(Problem statement) Write out each line of the records that has "ProfileEditorComponent" in it.

____________

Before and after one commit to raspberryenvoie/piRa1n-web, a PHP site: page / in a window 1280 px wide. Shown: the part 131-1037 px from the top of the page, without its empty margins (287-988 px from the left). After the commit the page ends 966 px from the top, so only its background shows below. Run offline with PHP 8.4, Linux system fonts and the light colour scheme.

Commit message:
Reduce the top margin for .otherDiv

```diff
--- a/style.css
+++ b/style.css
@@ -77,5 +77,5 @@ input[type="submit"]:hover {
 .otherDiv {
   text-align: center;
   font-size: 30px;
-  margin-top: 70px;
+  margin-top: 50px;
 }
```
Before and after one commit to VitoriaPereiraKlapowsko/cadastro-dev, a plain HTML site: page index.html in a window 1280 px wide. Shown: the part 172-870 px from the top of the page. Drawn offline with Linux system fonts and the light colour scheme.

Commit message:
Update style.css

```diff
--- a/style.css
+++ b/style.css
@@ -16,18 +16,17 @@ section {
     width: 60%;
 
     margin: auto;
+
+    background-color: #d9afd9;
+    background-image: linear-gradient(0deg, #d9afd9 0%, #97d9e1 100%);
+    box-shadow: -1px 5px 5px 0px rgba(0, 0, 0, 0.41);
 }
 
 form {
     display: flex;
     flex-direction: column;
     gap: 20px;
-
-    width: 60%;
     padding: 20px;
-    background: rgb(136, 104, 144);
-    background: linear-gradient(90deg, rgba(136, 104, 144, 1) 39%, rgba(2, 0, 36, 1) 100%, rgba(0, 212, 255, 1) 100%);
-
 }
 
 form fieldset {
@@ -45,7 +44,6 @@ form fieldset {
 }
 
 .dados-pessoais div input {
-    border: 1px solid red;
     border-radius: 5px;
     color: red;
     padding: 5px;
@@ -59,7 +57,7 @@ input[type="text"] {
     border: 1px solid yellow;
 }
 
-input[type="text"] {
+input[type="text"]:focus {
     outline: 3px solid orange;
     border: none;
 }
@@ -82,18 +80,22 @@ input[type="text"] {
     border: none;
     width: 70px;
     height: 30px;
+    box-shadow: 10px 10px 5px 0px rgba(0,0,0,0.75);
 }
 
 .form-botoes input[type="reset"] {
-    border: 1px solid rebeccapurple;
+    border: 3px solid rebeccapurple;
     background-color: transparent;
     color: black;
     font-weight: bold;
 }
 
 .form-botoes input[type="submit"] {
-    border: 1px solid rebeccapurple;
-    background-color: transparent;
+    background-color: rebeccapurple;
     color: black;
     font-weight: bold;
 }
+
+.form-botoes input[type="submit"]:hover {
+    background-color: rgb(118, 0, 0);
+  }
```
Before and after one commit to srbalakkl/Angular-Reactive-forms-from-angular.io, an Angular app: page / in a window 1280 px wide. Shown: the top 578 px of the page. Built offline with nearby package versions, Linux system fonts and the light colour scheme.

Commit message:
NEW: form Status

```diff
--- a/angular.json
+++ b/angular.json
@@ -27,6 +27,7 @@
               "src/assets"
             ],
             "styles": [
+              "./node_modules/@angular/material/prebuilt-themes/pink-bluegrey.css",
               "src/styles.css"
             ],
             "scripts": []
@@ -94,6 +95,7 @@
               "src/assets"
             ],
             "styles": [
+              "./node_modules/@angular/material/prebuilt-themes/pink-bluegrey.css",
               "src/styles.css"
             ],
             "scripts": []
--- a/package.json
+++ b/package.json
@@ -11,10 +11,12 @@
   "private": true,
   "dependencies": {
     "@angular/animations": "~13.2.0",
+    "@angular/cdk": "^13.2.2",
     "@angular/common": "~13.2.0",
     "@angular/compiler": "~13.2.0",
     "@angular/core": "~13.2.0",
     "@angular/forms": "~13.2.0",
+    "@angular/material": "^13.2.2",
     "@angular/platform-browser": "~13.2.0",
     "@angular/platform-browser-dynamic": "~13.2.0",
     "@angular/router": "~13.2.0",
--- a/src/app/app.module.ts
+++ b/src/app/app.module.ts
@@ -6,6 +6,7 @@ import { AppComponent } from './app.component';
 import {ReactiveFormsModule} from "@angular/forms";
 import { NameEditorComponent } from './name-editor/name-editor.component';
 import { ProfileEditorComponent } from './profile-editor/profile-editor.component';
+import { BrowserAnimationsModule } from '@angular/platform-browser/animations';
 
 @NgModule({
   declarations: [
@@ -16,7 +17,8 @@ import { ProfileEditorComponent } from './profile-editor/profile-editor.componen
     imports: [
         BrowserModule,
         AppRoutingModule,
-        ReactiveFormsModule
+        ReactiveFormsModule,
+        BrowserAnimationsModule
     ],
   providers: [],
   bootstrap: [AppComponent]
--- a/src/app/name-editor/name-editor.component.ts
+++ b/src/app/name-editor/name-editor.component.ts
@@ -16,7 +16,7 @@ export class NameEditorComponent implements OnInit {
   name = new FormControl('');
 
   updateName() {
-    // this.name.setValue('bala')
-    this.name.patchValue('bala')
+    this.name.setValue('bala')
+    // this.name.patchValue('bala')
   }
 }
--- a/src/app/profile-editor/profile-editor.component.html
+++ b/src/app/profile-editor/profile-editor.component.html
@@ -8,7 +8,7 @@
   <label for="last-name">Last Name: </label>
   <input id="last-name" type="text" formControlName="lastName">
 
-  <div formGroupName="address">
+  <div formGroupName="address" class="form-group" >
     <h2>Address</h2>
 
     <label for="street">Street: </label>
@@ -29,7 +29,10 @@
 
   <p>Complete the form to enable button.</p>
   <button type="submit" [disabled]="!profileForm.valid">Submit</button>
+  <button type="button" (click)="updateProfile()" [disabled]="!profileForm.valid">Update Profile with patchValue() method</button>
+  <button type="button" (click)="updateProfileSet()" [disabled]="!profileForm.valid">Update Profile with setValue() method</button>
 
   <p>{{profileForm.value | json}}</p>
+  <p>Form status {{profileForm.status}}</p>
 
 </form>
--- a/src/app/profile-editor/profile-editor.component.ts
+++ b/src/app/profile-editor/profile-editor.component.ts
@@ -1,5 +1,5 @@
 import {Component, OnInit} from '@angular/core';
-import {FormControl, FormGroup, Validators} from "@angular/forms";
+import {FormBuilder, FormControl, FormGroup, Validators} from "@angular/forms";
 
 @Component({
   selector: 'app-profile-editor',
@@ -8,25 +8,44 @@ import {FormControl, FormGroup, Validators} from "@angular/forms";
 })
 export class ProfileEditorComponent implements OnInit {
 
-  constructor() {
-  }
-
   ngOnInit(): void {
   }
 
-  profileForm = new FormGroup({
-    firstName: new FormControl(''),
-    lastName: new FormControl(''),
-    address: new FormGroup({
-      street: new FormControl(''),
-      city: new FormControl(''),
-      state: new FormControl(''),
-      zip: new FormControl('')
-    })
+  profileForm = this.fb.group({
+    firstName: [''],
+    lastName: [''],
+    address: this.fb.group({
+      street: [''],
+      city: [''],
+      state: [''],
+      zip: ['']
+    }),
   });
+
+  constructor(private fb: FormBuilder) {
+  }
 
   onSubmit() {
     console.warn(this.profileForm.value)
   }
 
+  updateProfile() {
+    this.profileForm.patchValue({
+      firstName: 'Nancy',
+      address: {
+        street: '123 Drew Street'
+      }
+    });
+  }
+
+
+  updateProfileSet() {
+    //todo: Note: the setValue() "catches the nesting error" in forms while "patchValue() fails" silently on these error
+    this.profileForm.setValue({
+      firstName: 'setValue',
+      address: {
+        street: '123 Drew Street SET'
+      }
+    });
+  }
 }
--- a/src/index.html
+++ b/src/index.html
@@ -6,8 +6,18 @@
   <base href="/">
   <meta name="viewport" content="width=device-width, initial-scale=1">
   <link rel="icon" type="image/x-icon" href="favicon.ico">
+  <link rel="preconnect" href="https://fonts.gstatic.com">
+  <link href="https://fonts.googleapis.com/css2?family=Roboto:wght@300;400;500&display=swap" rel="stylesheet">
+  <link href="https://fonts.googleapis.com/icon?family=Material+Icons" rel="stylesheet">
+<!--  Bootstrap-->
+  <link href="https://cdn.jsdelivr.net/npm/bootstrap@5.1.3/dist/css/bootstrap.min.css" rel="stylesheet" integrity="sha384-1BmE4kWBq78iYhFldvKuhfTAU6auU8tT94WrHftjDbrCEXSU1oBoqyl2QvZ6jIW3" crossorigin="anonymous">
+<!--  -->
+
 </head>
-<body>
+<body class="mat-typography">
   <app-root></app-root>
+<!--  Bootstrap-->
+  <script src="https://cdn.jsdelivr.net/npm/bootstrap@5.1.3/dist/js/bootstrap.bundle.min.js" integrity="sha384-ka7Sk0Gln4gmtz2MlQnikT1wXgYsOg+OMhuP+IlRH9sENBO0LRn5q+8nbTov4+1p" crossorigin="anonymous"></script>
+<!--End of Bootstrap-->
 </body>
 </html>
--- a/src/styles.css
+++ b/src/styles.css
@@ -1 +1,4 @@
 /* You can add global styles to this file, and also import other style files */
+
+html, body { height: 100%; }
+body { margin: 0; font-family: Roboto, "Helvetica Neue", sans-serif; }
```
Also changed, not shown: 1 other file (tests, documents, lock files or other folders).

____________

(Response to the task)
 import { ProfileEditorComponent } from './profile-editor/profile-editor.component';
@@ -16,7 +17,8 @@ import { ProfileEditorComponent } from './profile-editor/profile-editor.componen
 export class ProfileEditorComponent implements OnInit {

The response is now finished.